■ YOUR ASSIGNMENT
Copy every line from the data below in which the string "shown" can be found.

Saved data entries:

▼▼▼

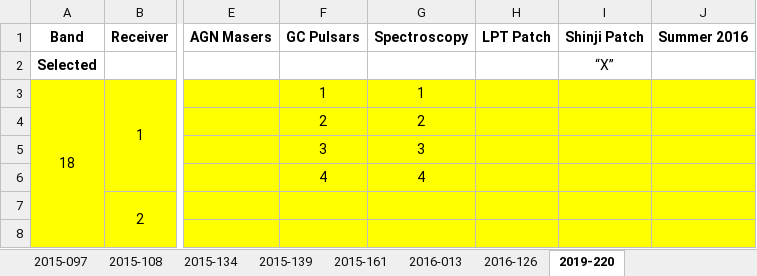
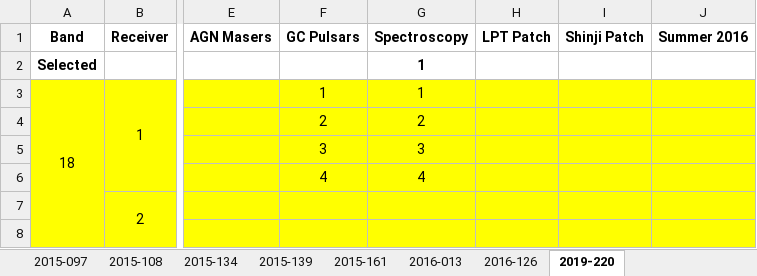
Before and after one commit to SDRAST/Configurations_CDSCC, an Excel workbook: FO_patching.xlsx, sheet 2019-220, drawn as a sheet; only a part is shown, gaps mark what is left out; values as stored, in another font and other column widths than the file's, no borders; the diff names each change by its address in the sheet, - before the commit and + after, or states it on an @@ line.

Commit message:
changed patching to SAO

```diff
--- a/FO_patching.xlsx (sheet 2019-220)
+++ b/FO_patching.xlsx (sheet 2019-220)
-G2 (Spectroscopy): (empty)
+G2 (Spectroscopy): 1
-I2 (Shinji Patch): “X”
+I2 (Shinji Patch): (empty)
```
Also changed, not shown: 2 other files.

▲▲▲

■ WRITTEN SOLUTION
Before and after one commit to SDRAST/Configurations_CDSCC, an Excel workbook: FO_patching.xlsx, sheet 2019-220, drawn as a sheet; only a part is shown, gaps mark what is left out; values as stored, in another font and other column widths than the file's, no borders; the diff names each change by its address in the sheet, - before the commit and + after, or states it on an @@ line.
Also changed, not shown: 2 other files.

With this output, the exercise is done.